Lighting the back area where the hoses are and the back tire
Lighting the side panel and running board, notice how I’ve highlighted certain areas
Lighting the front grill and headlights – to get headlights to look like they’re on, put the flashlight right up to the glass and just rotate it around for a bit. Notice the light bugs on the right here? We’ll handle those in part two.
Lighting up the windows from the inside! A little of the tree branch too.
Lighting the fence behind the truck to give it separation
Turing on the cherry light that makes it a firetruck! Don’t forget the details like this!
Lighting the “cherry” from behind to make it glow red
You get the idea right?

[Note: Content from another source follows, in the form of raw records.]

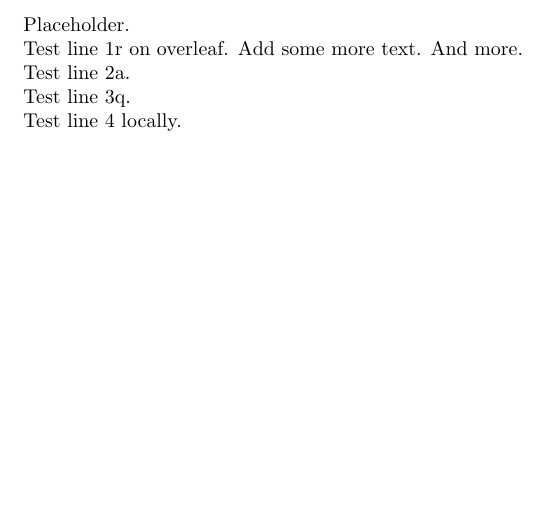
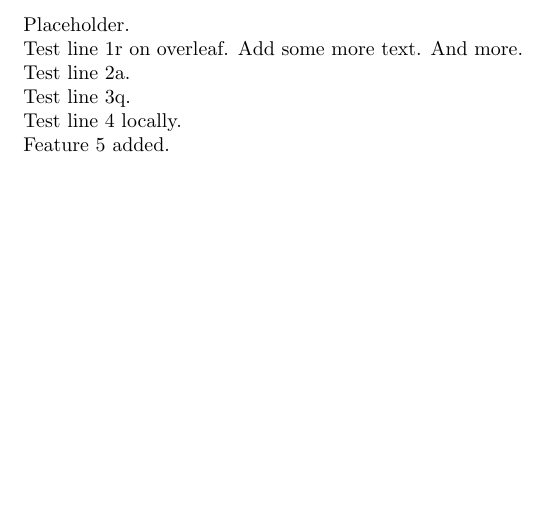
Before and after one commit to hugobuddel/testlatex2, a LaTeX document (main.tex): part of the page, cut so that both start at the same text. Compiled offline with pdfLaTeX.

Commit message:
Add feature 5

```diff
--- a/main.tex
+++ b/main.tex
@@ -10,4 +10,6 @@ Test line 2a.
 Test line 3q.
 
 Test line 4 locally.
+
+Feature 5 added.
 \end{document}
```
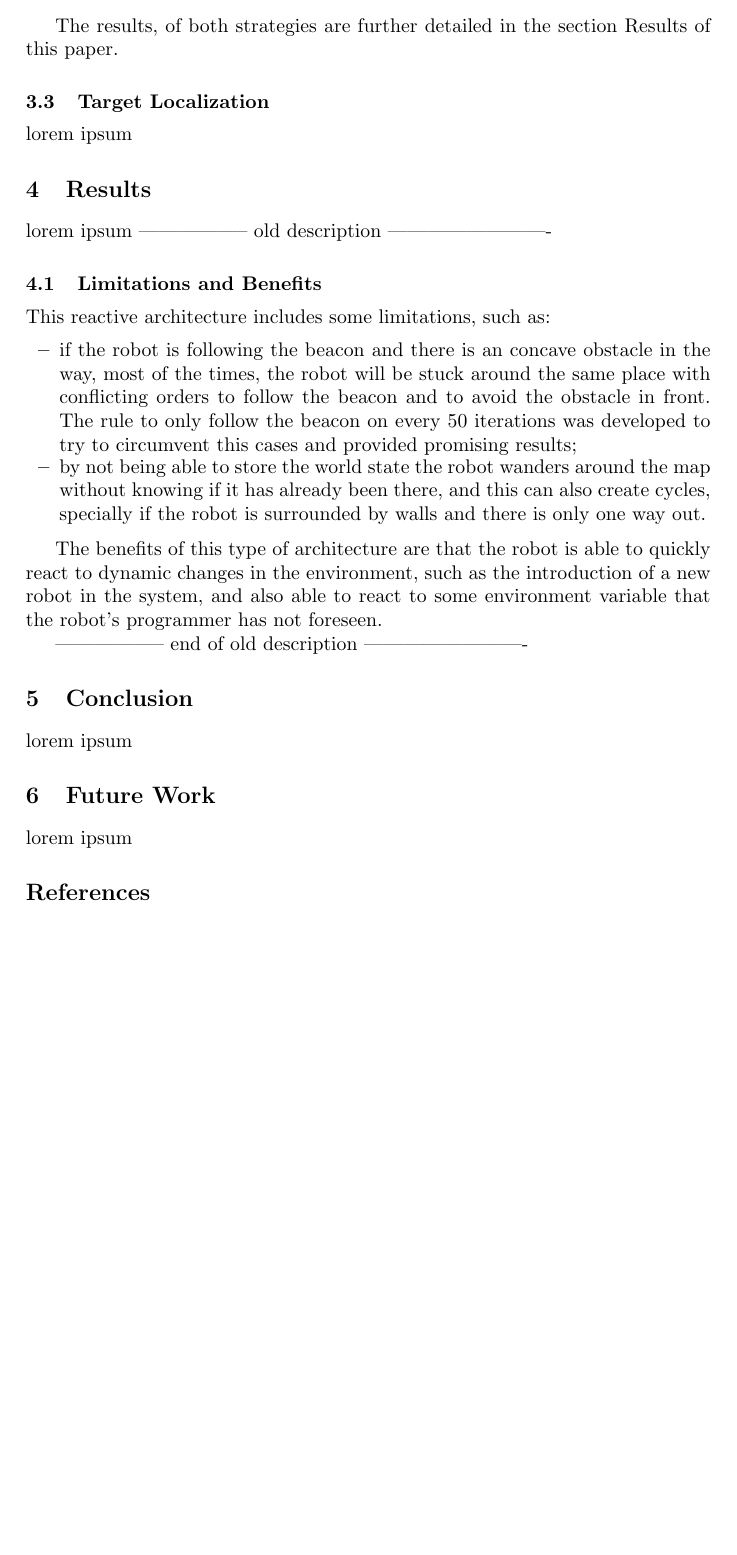
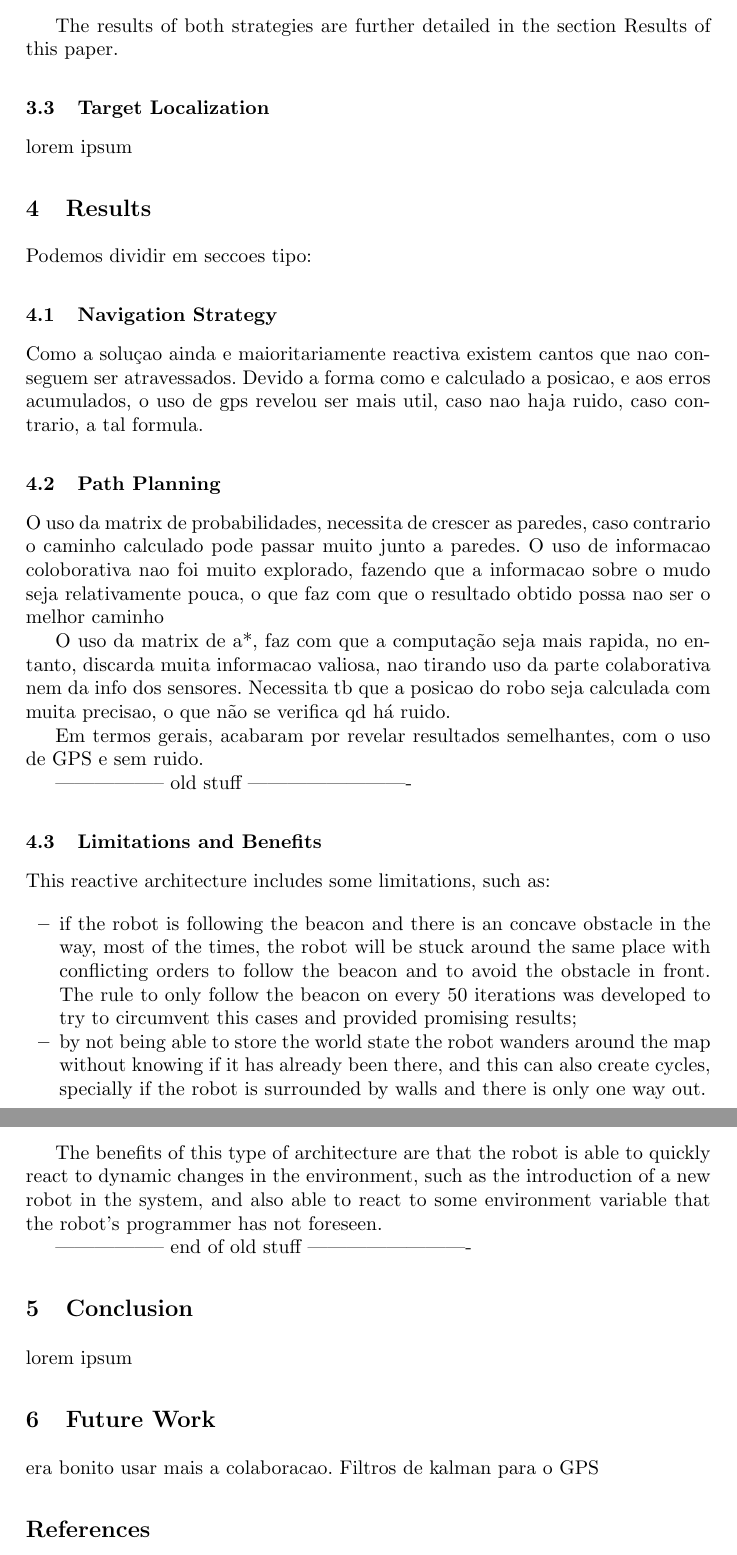
Before and after one commit to helderasmoreira/collaborative-ciber-mouse, a LaTeX thesis (paperPontesVarela/report.tex): part of page 8 of 8 before the commit and two parts of pages 8 and 9 of 9 after it, the two joined at a grey line, cut so that both start at the same text, the shorter picture padded with empty space. Compiled offline with pdfLaTeX.

Commit message:
some notes

```diff
--- a/paperPontesVarela/report.tex
+++ b/paperPontesVarela/report.tex
@@ -176,14 +177,28 @@ The path planning module requires a proper world state representation when calcu
 \item The second strategy chosen was to use only the points that were crossed by the robot to calculate the path. With this strategy, the problems related to the sensors noise, or errors in the calculation of the location of the obstacles in the map are avoided, since the robots, only travel through the same tracks they have already crossed. Furthermore, in this strategy, the enlargement of the walls is not required, and the path planning executes faster. However, by not taking all the information available into account, the calculated path may also not be the shortest one.
 \end{enumerate}
 
-The results, of both strategies are further detailed in the section Results of this paper.
+The results of both strategies are further detailed in the section Results of this paper.
 
 \subsection{Target Localization}
 lorem ipsum
 
 \section{Results}
-lorem ipsum
------------------ old description -------------------------
+Podemos dividir em seccoes  tipo:
+
+\subsection{Navigation Strategy}
+Como a soluçao ainda e maioritariamente reactiva existem cantos que nao conseguem ser atravessados.
+Devido a forma como e calculado a posicao, e aos erros acumulados, o uso de gps revelou ser mais util, caso nao haja ruido, caso contrario, a tal formula.
+
+\subsection{Path Planning}
+O uso da matrix de probabilidades, necessita de crescer as paredes, caso contrario o caminho calculado pode passar muito junto a paredes.
+O uso de informacao coloborativa nao foi muito explorado, fazendo que a informacao sobre o mudo seja relativamente pouca, o que faz com que o resultado obtido possa nao ser o melhor caminho
+
+O uso da matrix de a*, faz com que a computação seja mais rapida, no entanto, discarda muita informacao valiosa, nao tirando uso da parte colaborativa nem da info dos sensores. Necessita tb que a posicao do robo seja calculada com muita precisao, o que não se verifica qd há ruido.
+
+Em termos gerais, acabaram por revelar resultados semelhantes, com o uso de GPS e sem ruido.
+
+
+----------------- old stuff -------------------------
 \subsection{Limitations and Benefits}
 This reactive architecture includes some limitations, such as:
 
@@ -194,14 +209,16 @@ This reactive architecture includes some limitations, such as:
 
 The benefits of this type of architecture are that the robot is able to quickly react to dynamic changes in the environment, such as the introduction of a new robot in the system, and also able to react to some environment variable that the robot's programmer has not foreseen.
 
------------------ end of old description -------------------------
+----------------- end of old stuff -------------------------
 
 
 \section{Conclusion}
 lorem ipsum
 
 \section{Future Work}
-lorem ipsum
+era bonito usar mais a colaboracao.
+Filtros de kalman para o GPS
+
 \bibliography{report}
 \bibliographystyle{splncs}
 \end{document}
```
Also changed, not shown: paperPontesVarela/layer-architecture.png, paperPontesVarela/report.pdf, paperPontesVarela/report.tex (3 more changed lines), 3 other files.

Cover it well, then just to be sure, do it again. I think we were there (my husband was the button pusher, I ran the flashlight) about an hour an a half just doing this one shot. It was such a unique subject, and we had full permission to be there and be photographing it at night that I wanted to take full advantage of it. That it was a beautiful night and this stuff is just so much fun for me that once I get started, I lose all track of time.
Well I was a bit long winded on this tutorial, I hope you are still with me. I wanted to make sure you had all the details you need to go out and try this yourself. I fully expect you to do so and be ready with some images for Part Two when we are going to take our multiple shots and combine them to get something that looks like this in the end.
Action plan steps
- get the right gear
- find a good subject, get permission if need be
- set up your camera using the starting settings
- take your base exposure test shot
- add your flashlight and light painting
- review and continue
“1956 Le France Pumper” Corpus Christi, Texas